What are the top 5 tools or apps you use almost every day?
- Facebook Power Editor – it’s what I spend the majority of my day in. It’s far from perfect, but it’s the closest thing to a bulk editing tool with all the features I need. I always hope everyday it’ll be a little less buggy!
- Swydo – This is really more weekly, but it makes reporting SO much easier and a heck of a lot prettier than what I could create on my own.
- AdWords Editor – I rarely use the usual interface for AdWords. Editor makes account builds so quick.
- Tweetdeck – This is my go-to for industry connections. If I get stuck, want an opinion, or want to find some good material to read, Twitter is my place. Tweetdeck keeps everything organized and easy to follow for me.
- Asana – As I’ve grown I’ve needed to have a central repository for client notes, what’s due when etc, so I can keep my head screwed on straight. Asana is my sanity-keeper!
What was the worst job you ever had and what did you learn from it?
Waiting tables in college was pretty bad, but I became a better salesperson for it. I still don’t really consider myself one, but I became really comfortable striking up conversation, making people laugh and making myself feel approachable. I do not miss going home and smelling like food, however. Yuck.
What people have influenced your thinking (and why) and might be of interest to others?
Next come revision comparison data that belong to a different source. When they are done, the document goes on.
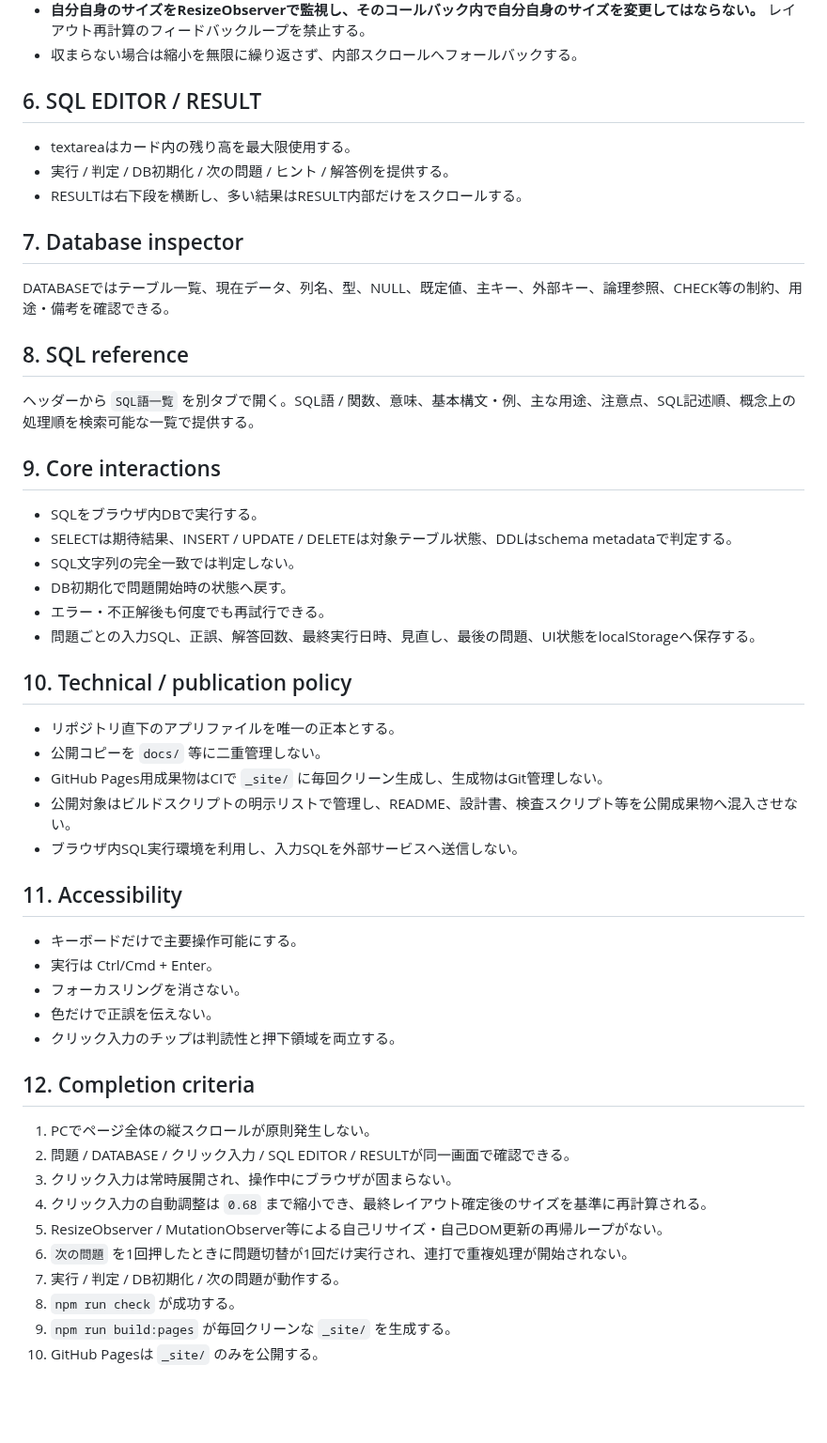
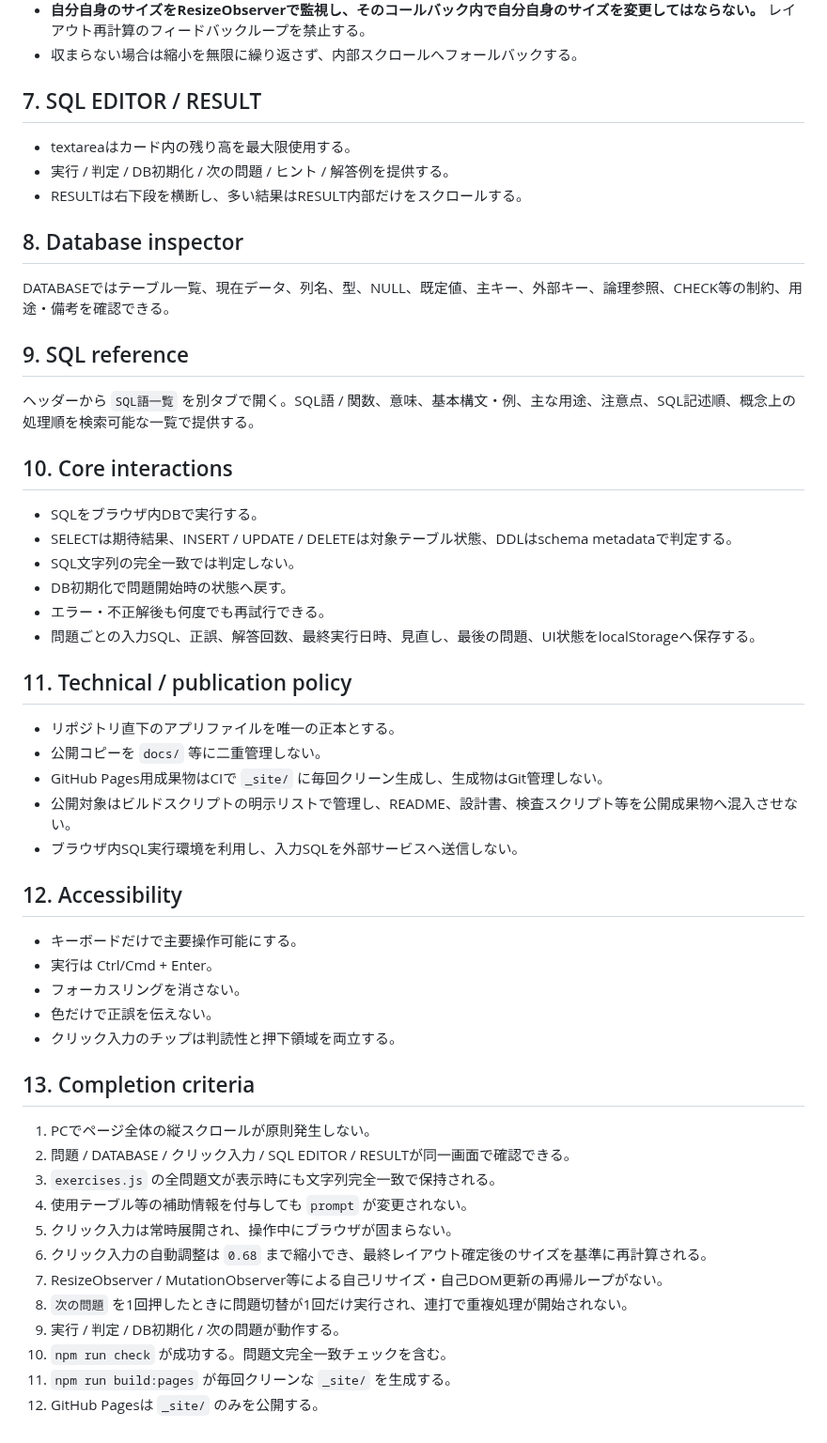
Before and after one commit to Shota-Zaki/dokoQL, a Markdown page: DESIGN.md, the part around one of its changes. Shown at 94% size. Rendered like a GitHub page; blank space fills up the shorter version.

Commit message:
Define canonical exercise prompt policy

```diff
--- a/DESIGN.md
+++ b/DESIGN.md
@@ -41,21 +49,21 @@
 - **自分自身のサイズをResizeObserverで監視し、そのコールバック内で自分自身のサイズを変更してはならない。** レイアウト再計算のフィードバックループを禁止する。
 - 収まらない場合は縮小を無限に繰り返さず、内部スクロールへフォールバックする。
 
-## 6. SQL EDITOR / RESULT
+## 7. SQL EDITOR / RESULT
 
 - textareaはカード内の残り高を最大限使用する。
 - 実行 / 判定 / DB初期化 / 次の問題 / ヒント / 解答例を提供する。
 - RESULTは右下段を横断し、多い結果はRESULT内部だけをスクロールする。
 
-## 7. Database inspector
+## 8. Database inspector
 
 DATABASEではテーブル一覧、現在データ、列名、型、NULL、既定値、主キー、外部キー、論理参照、CHECK等の制約、用途・備考を確認できる。
 
-## 8. SQL reference
+## 9. SQL reference
 
 ヘッダーから `SQL語一覧` を別タブで開く。SQL語 / 関数、意味、基本構文・例、主な用途、注意点、SQL記述順、概念上の処理順を検索可能な一覧で提供する。
 
-## 9. Core interactions
+## 10. Core interactions
 
 - SQLをブラウザ内DBで実行する。
 - SELECTは期待結果、INSERT / UPDATE / DELETEは対象テーブル状態、DDLはschema metadataで判定する。
@@ -64,7 +72,7 @@ DATABASEではテーブル一覧、現在データ、列名、型、NULL、既
 - エラー・不正解後も何度でも再試行できる。
 - 問題ごとの入力SQL、正誤、解答回数、最終実行日時、見直し、最後の問題、UI状態をlocalStorageへ保存する。
 
-## 10. Technical / publication policy
+## 11. Technical / publication policy
 
 - リポジトリ直下のアプリファイルを唯一の正本とする。
 - 公開コピーを `docs/` 等に二重管理しない。
@@ -72,7 +80,7 @@ DATABASEではテーブル一覧、現在データ、列名、型、NULL、既
 - 公開対象はビルドスクリプトの明示リストで管理し、README、設計書、検査スクリプト等を公開成果物へ混入させない。
 - ブラウザ内SQL実行環境を利用し、入力SQLを外部サービスへ送信しない。
 
-## 11. Accessibility
+## 12. Accessibility
 
 - キーボードだけで主要操作可能にする。
 - 実行は Ctrl/Cmd + Enter。
@@ -80,15 +88,17 @@ DATABASEではテーブル一覧、現在データ、列名、型、NULL、既
 - 色だけで正誤を伝えない。
 - クリック入力のチップは判読性と押下領域を両立する。
 
-## 12. Completion criteria
+## 13. Completion criteria
 
 1. PCでページ全体の縦スクロールが原則発生しない。
 2. 問題 / DATABASE / クリック入力 / SQL EDITOR / RESULTが同一画面で確認できる。
-3. クリック入力は常時展開され、操作中にブラウザが固まらない。
-4. クリック入力の自動調整は `0.68` まで縮小でき、最終レイアウト確定後のサイズを基準に再計算される。
-5. ResizeObserver / MutationObserver等による自己リサイズ・自己DOM更新の再帰ループがない。
-6. `次の問題` を1回押したときに問題切替が1回だけ実行され、連打で重複処理が開始されない。
-7. 実行 / 判定 / DB初期化 / 次の問題が動作する。
-8. `npm run check` が成功する。
-9. `npm run build:pages` が毎回クリーンな `_site/` を生成する。
-10. GitHub Pagesは `_site/` のみを公開する。
+3. `exercises.js` の全問題文が表示時にも文字列完全一致で保持される。
+4. 使用テーブル等の補助情報を付与しても `prompt` が変更されない。
+5. クリック入力は常時展開され、操作中にブラウザが固まらない。
+6. クリック入力の自動調整は `0.68` まで縮小でき、最終レイアウト確定後のサイズを基準に再計算される。
+7. ResizeObserver / MutationObserver等による自己リサイズ・自己DOM更新の再帰ループがない。
+8. `次の問題` を1回押したときに問題切替が1回だけ実行され、連打で重複処理が開始されない。
+9. 実行 / 判定 / DB初期化 / 次の問題が動作する。
+10. `npm run check` が成功する。問題文完全一致チェックを含む。
+11. `npm run build:pages` が毎回クリーンな `_site/` を生成する。
+12. GitHub Pagesは `_site/` のみを公開する。
```
Also changed, not shown: other parts of DESIGN.md (+9 -1 lines).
It’s a lot of industry people that have influenced me in different ways, I think. I have learned a lot from Mike King at iPullRank.com, both as a friend and as a presenter, and how to approach challenges differently than I normally would. I have learned a lot of strategy-expanding thoughts from Marty Weintraub at AimClear (aimclear.com) that have influenced how I look at paid social.
What is your favorite quote?
“A year from now you’ll be wishing you’d started today.”
It’s so true. It’s easy to think “Oh, I’ll get to that,” you blink, and it’s a year later. I start with outcomes I want, and work my way backwards to what that means for today.
Where do you see your company in 5 years?
I’d like to have a small-ish and driven team that constantly evolves, with a reputation for great results and cutting-edge strategy. I’m not big on clinging to the familiar when it’s obvious the landscape is changing, and it can be challenging to build a company knowing that things will change constantly, but I’m up for the challenge!
Susan is a paid media consultant, specializing in paid social and paid search. She has worked in the digital marketing arena since 2005, with additional experience in writing, email marketing, and content strategy. Her experience spans both in-house and agency-side, where she has worked with and for large household brand names and small businesses just getting their start. She is a frequent speaker internationally at conferences, and is a contributing writer to SearchEngineJournal and MarketingLand properties. You can reach her on Twitter @SusanEDub or via LinkedIn.